Since the pictures are not wanted, copy only the text of every record exactly.
Top of EXTRACTED INFORMATION
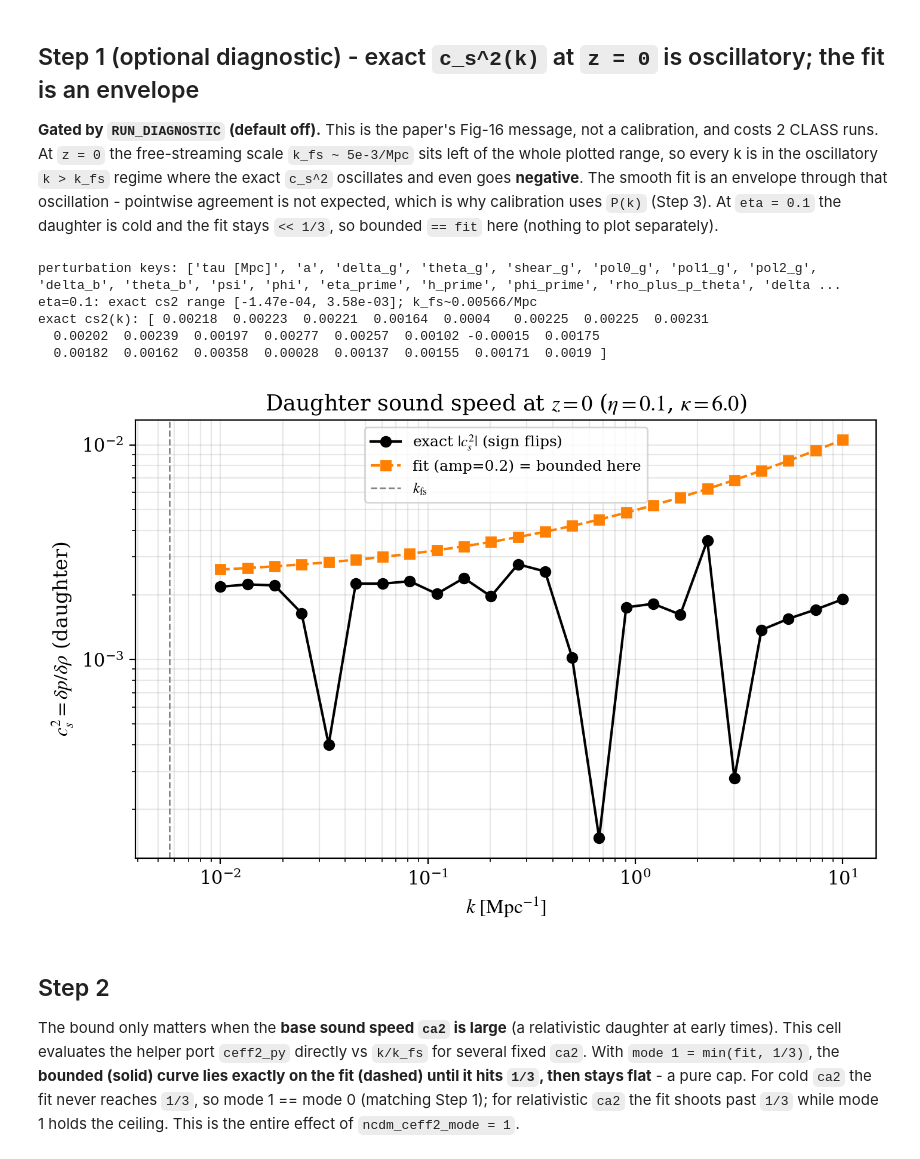
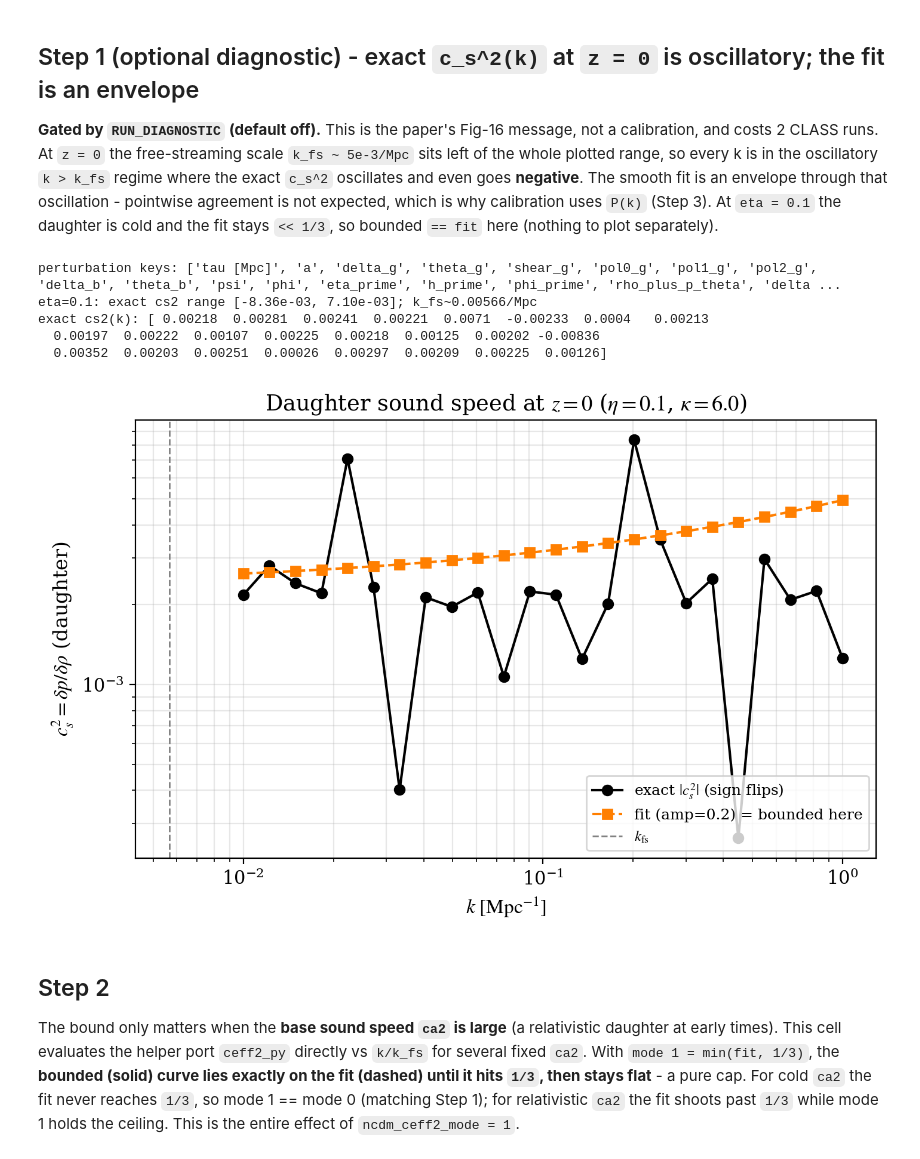
Before and after one commit to NightRunner7/class_public, a Jupyter notebook: notebooks_test/7_test_ceff2_calibration.ipynb, the cells around one changed output. Drawn from its saved outputs; the diff is of its cells as text; code cells hidden in the pictures.

```diff
--- a/notebooks_test/7_test_ceff2_calibration.ipynb
+++ b/notebooks_test/7_test_ceff2_calibration.ipynb
@@ -30,7 +30,7 @@ omega_b, omega_cdm0 = 0.022383, 0.12011
 A_s, n_s, tau_reio, H0 = 2.1005829616811546e-9, 0.96605, 0.0543, 67.32
 base_params = {'omega_b': omega_b, 'omega_cdm': omega_cdm0, 'H0': H0,
                'A_s': A_s, 'n_s': n_s, 'tau_reio': tau_reio}
-PREC = {'output': 'mPk', 'P_k_max_1/Mpc': 10.0, 'z_max_pk': 0.0,
+PREC = {'output': 'mPk', 'P_k_max_1/Mpc': 1.0, 'z_max_pk': 0.0,
         'evolver': 0, 'reionization_z_start_max': 80}
 
 A_T, MASS, F_ACC, KAPPA = 0.13, 1e16, 0.1, 6.0
@@ -55,7 +55,7 @@ def accdm_params(eta, mode='exact', amp=0.2, ceff2_mode=0, trigger=None, kappa=K
               'N_ncdm': 2, 'deg_ncdm': '3, 1',
               'm_ncdm': '0.02, {:.6e}'.format(MASS*1e9),
               'T_ncdm': '0.71611, 1', 'ncdm_quadrature_strategy': '0, 4',
-              'ncdm_N_momentum_bins': '15, 501', 'N_ur': 0.00441,
+              'ncdm_N_momentum_bins': '15, 1001', 'N_ur': 0.00441,
               'background_Nloga': 5001, "gauge": "synchronous", "get_perturbations_in_current_gauge": "yes",
               "ncdm_fluid_trigger_tau_over_tau_k": 25})
     if mode == 'exact':
@@ -98,7 +98,7 @@ setup OK; eps_acc(eta) sanity: {0.0: 0.0, 0.1: 0.2941, 1.0: 0.4641, 10.0: 0.499}
 
 **Gated by `RUN_DIAGNOSTIC` (default off).** This is the paper's Fig-16 message, not a calibration, and costs 2 CLASS runs. At `z = 0` the free-streaming scale `k_fs ~ 5e-3/Mpc` sits left of the whole plotted range, so every k is in the oscillatory `k > k_fs` regime where the exact `c_s^2` oscillates and even goes **negative**. The smooth fit is an envelope through that oscillation - pointwise agreement is not expected, which is why calibration uses `P(k)` (Step 3). At `eta = 0.1` the daughter is cold and the fit stays `<< 1/3`, so bounded `== fit` here (nothing to plot separately).
 # %%
-K_NODES = np.logspace(-2, 1.0, 24)   # 1/Mpc, spanning below to above k_fs
+K_NODES = np.logspace(-2, 0.0, 24)   # 1/Mpc, spanning below to above k_fs
 _keys_printed = {'done': False}
 
 def _find_key(d, want):
@@ -124,38 +124,38 @@ def run_cs2_of_k(params, k_list):
     kkfs = _find_key(perts[0], 'k_fss_acc[1]')
     cs2 = np.array([float(d[kcs2][-1]) for d in perts])
     kfs = np.array([float(d[kkfs][-1]) for d in perts])
     M.struct_cleanup(); M.empty()
     return ks, cs2, kfs
 
 cs2_exact = None
 if not RUN_DIAGNOSTIC:
     print('Step 1 diagnostic skipped (set RUN_DIAGNOSTIC=True for the cs2(k) Fig-16 plot).')
 else:
     k_ex, cs2_exact, kfs_ex = run_cs2_of_k(accdm_params(ETA0, 'exact'), K_NODES)
     k_f0, cs2_fit,   _      = run_cs2_of_k(accdm_params(ETA0, 'fluid', amp=0.2, ceff2_mode=0), K_NODES)
     kfs0 = float(np.median(kfs_ex[kfs_ex > 0])) if np.any(kfs_ex > 0) else np.nan
     print('eta={}: exact cs2 range [{:.2e}, {:.2e}]; k_fs~{:.3g}/Mpc'.format(
         ETA0, np.nanmin(cs2_exact), np.nanmax(cs2_exact), kfs0))
     print('exact cs2(k):', np.round(cs2_exact, 5))   # note the negative entries (oscillation)
 
     fig, ax = plt.subplots(figsize=(7, 4.5), constrained_layout=True)
     ax.loglog(k_ex, np.abs(cs2_exact), 'o-', color='black', label=r'exact $|c_s^2|$ (sign flips)')
     ax.loglog(k_f0, cs2_fit, 's--', color=qual_colors[1], label='fit (amp=0.2) = bounded here')
     # ax.axhline(1./3., color='red', ls=':', lw=1.2, label=r'causal ceiling $1/3$')
     if np.isfinite(kfs0):
         ax.axvline(kfs0, color='gray', ls='--', lw=1.0, label=r'$k_{\mathrm{fs}}$')
     ax.set_xlabel(r'$k\ [\mathrm{Mpc}^{-1}]$')
     ax.set_ylabel(r'$c_s^2 = \delta p/\delta\rho$ (daughter)')
     ax.set_title(r'Daughter sound speed at $z=0$ ($\eta={}$, $\kappa={}$)'.format(ETA0, KAPPA))
     ax.legend(loc='best'); ax.grid(True, which='both', alpha=0.3)
     plt.show()
 # %% [output]
 perturbation keys: ['tau [Mpc]', 'a', 'delta_g', 'theta_g', 'shear_g', 'pol0_g', 'pol1_g', 'pol2_g', 'delta_b', 'theta_b', 'psi', 'phi', 'eta_prime', 'h_prime', 'phi_prime', 'rho_plus_p_theta', 'delta ...
-eta=0.1: exact cs2 range [-1.47e-04, 3.58e-03]; k_fs~0.00566/Mpc
-exact cs2(k): [ 0.00218  0.00223  0.00221  0.00164  0.0004   0.00225  0.00225  0.00231
-  0.00202  0.00239  0.00197  0.00277  0.00257  0.00102 -0.00015  0.00175
-  0.00182  0.00162  0.00358  0.00028  0.00137  0.00155  0.00171  0.0019 ]
+eta=0.1: exact cs2 range [-8.36e-03, 7.10e-03]; k_fs~0.00566/Mpc
+exact cs2(k): [ 0.00218  0.00281  0.00241  0.00221  0.0071  -0.00233  0.0004   0.00213
+  0.00197  0.00222  0.00107  0.00225  0.00218  0.00125  0.00202 -0.00836
+  0.00352  0.00203  0.00251  0.00026  0.00297  0.00209  0.00225  0.00126]
-[figure, old version]
+[figure, new version]
 # %% [markdown]
 ## Step 2
 
```
Also changed, not shown: parts of 3 cells of this notebook, 17 other files.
Bottom of EXTRACTED INFORMATION
> **YOUR SOLUTION**
Before and after one commit to NightRunner7/class_public, a Jupyter notebook: notebooks_test/7_test_ceff2_calibration.ipynb, the cells around one changed output. Drawn from its saved outputs; the diff is of its cells as text; code cells hidden in the pictures.

```diff
--- a/notebooks_test/7_test_ceff2_calibration.ipynb
+++ b/notebooks_test/7_test_ceff2_calibration.ipynb
@@ -30,7 +30,7 @@ omega_b, omega_cdm0 = 0.022383, 0.12011
 A_s, n_s, tau_reio, H0 = 2.1005829616811546e-9, 0.96605, 0.0543, 67.32
 base_params = {'omega_b': omega_b, 'omega_cdm': omega_cdm0, 'H0': H0,
                'A_s': A_s, 'n_s': n_s, 'tau_reio': tau_reio}
-PREC = {'output': 'mPk', 'P_k_max_1/Mpc': 10.0, 'z_max_pk': 0.0,
+PREC = {'output': 'mPk', 'P_k_max_1/Mpc': 1.0, 'z_max_pk': 0.0,
         'evolver': 0, 'reionization_z_start_max': 80}
 
 A_T, MASS, F_ACC, KAPPA = 0.13, 1e16, 0.1, 6.0
@@ -55,7 +55,7 @@ def accdm_params(eta, mode='exact', amp=0.2, ceff2_mode=0, trigger=None, kappa=K
               'N_ncdm': 2, 'deg_ncdm': '3, 1',
               'm_ncdm': '0.02, {:.6e}'.format(MASS*1e9),
               'T_ncdm': '0.71611, 1', 'ncdm_quadrature_strategy': '0, 4',
-              'ncdm_N_momentum_bins': '15, 501', 'N_ur': 0.00441,
+              'ncdm_N_momentum_bins': '15, 1001', 'N_ur': 0.00441,
               'background_Nloga': 5001, "gauge": "synchronous", "get_perturbations_in_current_gauge": "yes",
               "ncdm_fluid_trigger_tau_over_tau_k": 25})
     if mode == 'exact':
@@ -98,7 +98,7 @@ setup OK; eps_acc(eta) sanity: {0.0: 0.0, 0.1: 0.2941, 1.0: 0.4641, 10.0: 0.499}
 
 **Gated by `RUN_DIAGNOSTIC` (default off).** This is the paper's Fig-16 message, not a calibration, and costs 2 CLASS runs. At `z = 0` the free-streaming scale `k_fs ~ 5e-3/Mpc` sits left of the whole plotted range, so every k is in the oscillatory `k > k_fs` regime where the exact `c_s^2` oscillates and even goes **negative**. The smooth fit is an envelope through that oscillation - pointwise agreement is not expected, which is why calibration uses `P(k)` (Step 3). At `eta = 0.1` the daughter is cold and the fit stays `<< 1/3`, so bounded `== fit` here (nothing to plot separately).
 # %%
-K_NODES = np.logspace(-2, 1.0, 24)   # 1/Mpc, spanning below to above k_fs
+K_NODES = np.logspace(-2, 0.0, 24)   # 1/Mpc, spanning below to above k_fs
 _keys_printed = {'done': False}
 
 def _find_key(d, want):
@@ -124,38 +124,38 @@ def run_cs2_of_k(params, k_list):
     kkfs = _find_key(perts[0], 'k_fss_acc[1]')
     cs2 = np.array([float(d[kcs2][-1]) for d in perts])
     kfs = np.array([float(d[kkfs][-1]) for d in perts])
     M.struct_cleanup(); M.empty()
     return ks, cs2, kfs
 
 cs2_exact = None
 if not RUN_DIAGNOSTIC:
     print('Step 1 diagnostic skipped (set RUN_DIAGNOSTIC=True for the cs2(k) Fig-16 plot).')
 else:
     k_ex, cs2_exact, kfs_ex = run_cs2_of_k(accdm_params(ETA0, 'exact'), K_NODES)
     k_f0, cs2_fit,   _      = run_cs2_of_k(accdm_params(ETA0, 'fluid', amp=0.2, ceff2_mode=0), K_NODES)
     kfs0 = float(np.median(kfs_ex[kfs_ex > 0])) if np.any(kfs_ex > 0) else np.nan
     print('eta={}: exact cs2 range [{:.2e}, {:.2e}]; k_fs~{:.3g}/Mpc'.format(
         ETA0, np.nanmin(cs2_exact), np.nanmax(cs2_exact), kfs0))
     print('exact cs2(k):', np.round(cs2_exact, 5))   # note the negative entries (oscillation)
 
     fig, ax = plt.subplots(figsize=(7, 4.5), constrained_layout=True)
     ax.loglog(k_ex, np.abs(cs2_exact), 'o-', color='black', label=r'exact $|c_s^2|$ (sign flips)')
     ax.loglog(k_f0, cs2_fit, 's--', color=qual_colors[1], label='fit (amp=0.2) = bounded here')
     # ax.axhline(1./3., color='red', ls=':', lw=1.2, label=r'causal ceiling $1/3$')
     if np.isfinite(kfs0):
         ax.axvline(kfs0, color='gray', ls='--', lw=1.0, label=r'$k_{\mathrm{fs}}$')
     ax.set_xlabel(r'$k\ [\mathrm{Mpc}^{-1}]$')
     ax.set_ylabel(r'$c_s^2 = \delta p/\delta\rho$ (daughter)')
     ax.set_title(r'Daughter sound speed at $z=0$ ($\eta={}$, $\kappa={}$)'.format(ETA0, KAPPA))
     ax.legend(loc='best'); ax.grid(True, which='both', alpha=0.3)
     plt.show()
 # %% [output]
 perturbation keys: ['tau [Mpc]', 'a', 'delta_g', 'theta_g', 'shear_g', 'pol0_g', 'pol1_g', 'pol2_g', 'delta_b', 'theta_b', 'psi', 'phi', 'eta_prime', 'h_prime', 'phi_prime', 'rho_plus_p_theta', 'delta ...
-eta=0.1: exact cs2 range [-1.47e-04, 3.58e-03]; k_fs~0.00566/Mpc
-exact cs2(k): [ 0.00218  0.00223  0.00221  0.00164  0.0004   0.00225  0.00225  0.00231
-  0.00202  0.00239  0.00197  0.00277  0.00257  0.00102 -0.00015  0.00175
-  0.00182  0.00162  0.00358  0.00028  0.00137  0.00155  0.00171  0.0019 ]
+eta=0.1: exact cs2 range [-8.36e-03, 7.10e-03]; k_fs~0.00566/Mpc
+exact cs2(k): [ 0.00218  0.00281  0.00241  0.00221  0.0071  -0.00233  0.0004   0.00213
+  0.00197  0.00222  0.00107  0.00225  0.00218  0.00125  0.00202 -0.00836
+  0.00352  0.00203  0.00251  0.00026  0.00297  0.00209  0.00225  0.00126]
-[figure, old version]
+[figure, new version]
 # %% [markdown]
 ## Step 2
 
```
Also changed, not shown: parts of 3 cells of this notebook, 17 other files.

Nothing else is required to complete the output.